No Products in the Cart
First of all, Happy New Year! Aren't we all glad the holidays are over?! *Sheesh* If you are a Latino, you know it's not over just yet. That's right, don't forget about the Rosca de Reyes!
If you don't know what that is, keep on reading.
The Rosca de Reyes is a "crown" of yeast and flour decorated with crispy diamonds of sugary powder and strips of candied fruit. Inside the loaf is a bite-sized plastic toy that represents baby Jesus.
In Latin culture, families and friends gather on January 6th to cut the Rosca de Reyes. Each person cuts a slice of the Rosca, and whoever gets the hidden plastic baby Jesus is expected to host a party on Candlemas or "Día de la Candelaria" on February 2nd. On that day, the host will either make or buy tamales for everyone according to Mexican tradition.
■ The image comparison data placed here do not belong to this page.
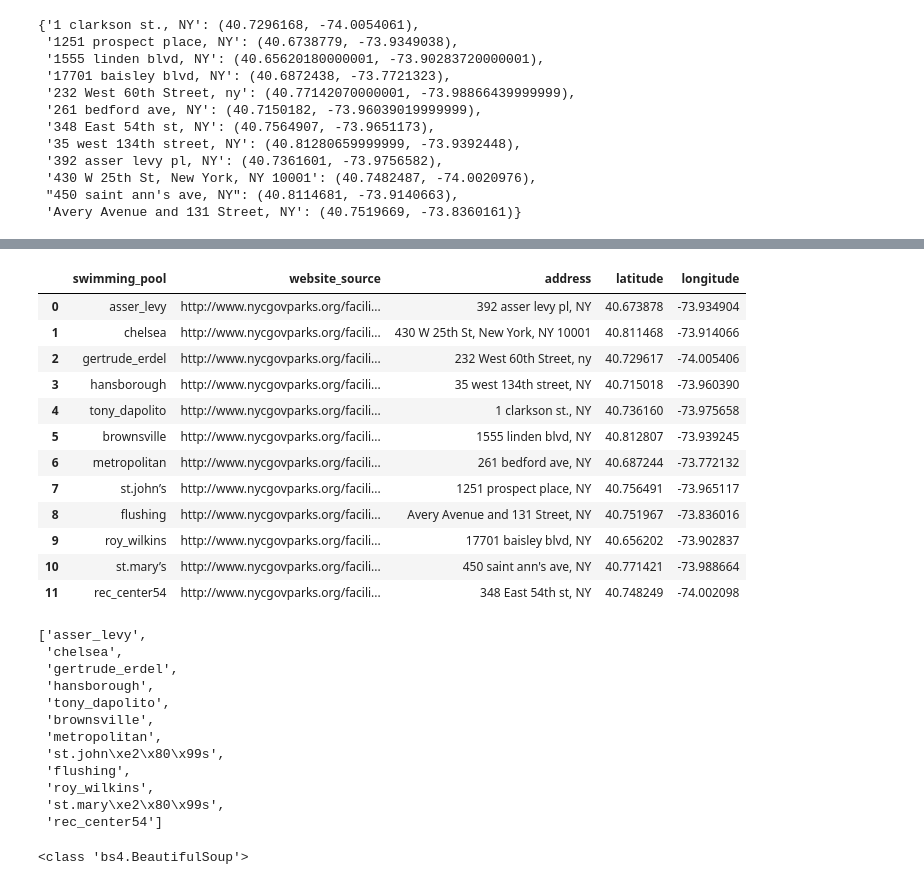
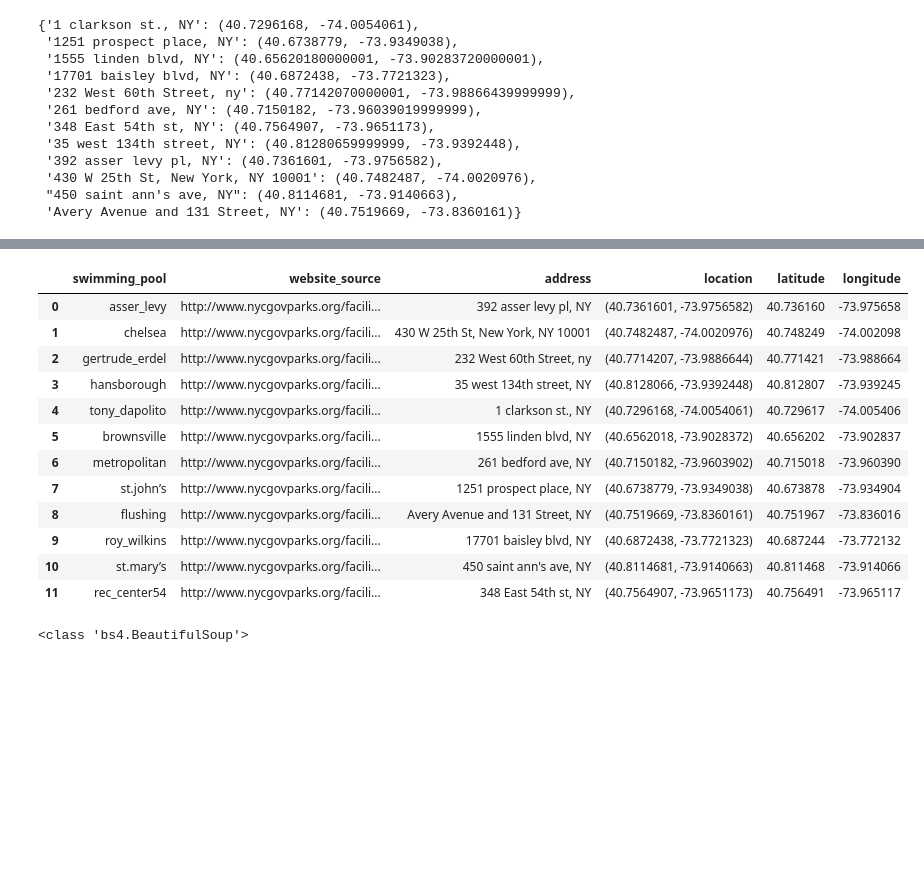
Before and after one commit to stephgline/NYClapfinder, a Jupyter notebook: 4.11.16.pool_project.ipynb, the cells around one changed output, grey strips where cells are left out. Cells and saved outputs as stored; diff of their text form; code cells hidden in the pictures; blank space fills up the shorter version.

```diff
--- a/4.11.16.pool_project.ipynb
+++ b/4.11.16.pool_project.ipynb
@@ -75,3 +76,9 @@ poolcoord
  '430 W 25th St, New York, NY 10001': (40.7482487, -74.0020976),
  "450 saint ann's ave, NY": (40.8114681, -73.9140663),
  'Avery Avenue and 131 Street, NY': (40.7519669, -73.8360161)}
+# %%
+locationlist = []
+for i in pools['address']:
+    locationlist.append(poolcoord[i])
+# %%
+pools['location'] = locationlist
@@ -127,7 +105,7 @@ dflocation = pools_coords['latlon']
 # %%
 latitude = []
 longitude = []
-for i in dflocation:
+for i in pools['location']:
     i = str(i)
     latitude.append(make_tuple(i)[0])
     longitude.append(make_tuple(i)[1])
@@ -163,35 +112,22 @@ poolcoordinates.to_csv('poolsandcoords')
-# %%
-completepools
-# %% [output]
-|  | swimming_pool | website_source | address | latitude | longitude |
-| 0 | asser_levy | http://www.nycgovparks.org/facili... | 392 asser levy pl, NY | 40.673878 | -73.934904 |
-| 1 | chelsea | http://www.nycgovparks.org/facili... | 430 W 25th St, New York, NY 10001 | 40.811468 | -73.914066 |
-| 2 | gertrude_erdel | http://www.nycgovparks.org/facili... | 232 West 60th Street, ny | 40.729617 | -74.005406 |
-| 3 | hansborough | http://www.nycgovparks.org/facili... | 35 west 134th street, NY | 40.715018 | -73.960390 |
-| 4 | tony_dapolito | http://www.nycgovparks.org/facili... | 1 clarkson st., NY | 40.736160 | -73.975658 |
-| 5 | brownsville | http://www.nycgovparks.org/facili... | 1555 linden blvd, NY | 40.812807 | -73.939245 |
-| 6 | metropolitan | http://www.nycgovparks.org/facili... | 261 bedford ave, NY | 40.687244 | -73.772132 |
-| 7 | st.john’s | http://www.nycgovparks.org/facili... | 1251 prospect place, NY | 40.756491 | -73.965117 |
-| 8 | flushing | http://www.nycgovparks.org/facili... | Avery Avenue and 131 Street, NY | 40.751967 | -73.836016 |
-| 9 | roy_wilkins | http://www.nycgovparks.org/facili... | 17701 baisley blvd, NY | 40.656202 | -73.902837 |
-| 10 | st.mary’s | http://www.nycgovparks.org/facili... | 450 saint ann's ave, NY | 40.771421 | -73.988664 |
-| 11 | rec_center54 | http://www.nycgovparks.org/facili... | 348 East 54th st, NY | 40.748249 | -74.002098 |
-# %%
-plist = completepools['swimming_pool'].tolist()
-plist
-# %% [output]
-['asser_levy',
- 'chelsea',
- 'gertrude_erdel',
- 'hansborough',
- 'tony_dapolito',
- 'brownsville',
- 'metropolitan',
- 'st.john\xe2\x80\x99s',
- 'flushing',
- 'roy_wilkins',
- 'st.mary\xe2\x80\x99s',
- 'rec_center54']
+# %%
+pools['latitude'] = latitude
+pools['longitude'] = longitude
+# %%
+pools
+# %% [output]
+|  | swimming_pool | website_source | address | location | latitude | longitude |
+| 0 | asser_levy | http://www.nycgovparks.org/facili... | 392 asser levy pl, NY | (40.7361601, -73.9756582) | 40.736160 | -73.975658 |
+| 1 | chelsea | http://www.nycgovparks.org/facili... | 430 W 25th St, New York, NY 10001 | (40.7482487, -74.0020976) | 40.748249 | -74.002098 |
+| 2 | gertrude_erdel | http://www.nycgovparks.org/facili... | 232 West 60th Street, ny | (40.7714207, -73.9886644) | 40.771421 | -73.988664 |
+| 3 | hansborough | http://www.nycgovparks.org/facili... | 35 west 134th street, NY | (40.8128066, -73.9392448) | 40.812807 | -73.939245 |
+| 4 | tony_dapolito | http://www.nycgovparks.org/facili... | 1 clarkson st., NY | (40.7296168, -74.0054061) | 40.729617 | -74.005406 |
+| 5 | brownsville | http://www.nycgovparks.org/facili... | 1555 linden blvd, NY | (40.6562018, -73.9028372) | 40.656202 | -73.902837 |
+| 6 | metropolitan | http://www.nycgovparks.org/facili... | 261 bedford ave, NY | (40.7150182, -73.9603902) | 40.715018 | -73.960390 |
+| 7 | st.john’s | http://www.nycgovparks.org/facili... | 1251 prospect place, NY | (40.6738779, -73.9349038) | 40.673878 | -73.934904 |
+| 8 | flushing | http://www.nycgovparks.org/facili... | Avery Avenue and 131 Street, NY | (40.7519669, -73.8360161) | 40.751967 | -73.836016 |
+| 9 | roy_wilkins | http://www.nycgovparks.org/facili... | 17701 baisley blvd, NY | (40.6872438, -73.7721323) | 40.687244 | -73.772132 |
+| 10 | st.mary’s | http://www.nycgovparks.org/facili... | 450 saint ann's ave, NY | (40.8114681, -73.9140663) | 40.811468 | -73.914066 |
+| 11 | rec_center54 | http://www.nycgovparks.org/facili... | 348 East 54th st, NY | (40.7564907, -73.9651173) | 40.756491 | -73.965117 |
 # %%
 #reading in pool schedule html for asser_levy using beautifulsoup
 r = urllib.urlopen('http://www.nycgovparks.org/facilities/recreationcenters/B085/schedule#Pool').read()
```
Also changed, not shown: parts of 52 cells of this notebook.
The Rosca is usually accompanied by hot drinks such as hot chocolate, coffee, atole, or champurrado. Atole (ah-toh-leh) is a Mexican beverage made from corn flour sweetened with vanilla, cinnamon, piloncillo, better known as whole cane sugar. Champurrado is the chocolate version of atole. They're both equally delicious and a must-try.
Now, as to the history behind the Rosca de Reyes. According to research, the origin of the Rosca is related to the Saturnalia during Roman times. Saturnalia is a feast where people celebrate the beginning of longer days after the Winter Solstice. To celebrate, a round cake with dates, figs, and honey was made and passed around for all to enjoy. By the 8th century, when the Iberian Peninsula was conquered by the Moors, they introduced confections such as almonds, refined sugar, candied fruits, and spices such as anise and cinnamon. By the 16th century, the Spaniards brought the tradition of the Rosca de Reyes to the New World, along with its stories of religious symbolism.
And, speaking of symbolism, the Rosca de Reyes comes from a famous story about a very famous couple who flees Egypt to protect their infant. Do you know who I'm talking about?
That's right, it is the story of Mary and Joseph and their escape from King Herod to save baby Jesus. The shape of the bread symbolizes King Herod's crown from whom they are trying to protect and hide baby Jesus. The dried fruits represent the crown jewels, and the small plastic figurine represents Jesus in hiding.
Symbolically, the person who finds the baby Jesus is his godparent. Therefore, he must throw a party when Jesus is taken to the temple to be blessed on February 2nd, also known as Dia de la Candelaria or Candlemas.
What does a Rosca de Reyes taste like? The traditional one is made with butter and orange zest. The top is decorated with candied fruits, ate, and sometimes maraschino cherries. Rosca's are supposed to be a bit sweet, but the candied fruits add the most sweetness. Many bakeries make their own version; some might even have some sort of filling.
If you haven't tried a Rosca de Reyes, I definitely recommend next February you get one and have your friends and family over to cut the Rosca and see who gets the baby Jesus!
Have you tried Rosca de Reyes before? Let me know what you think!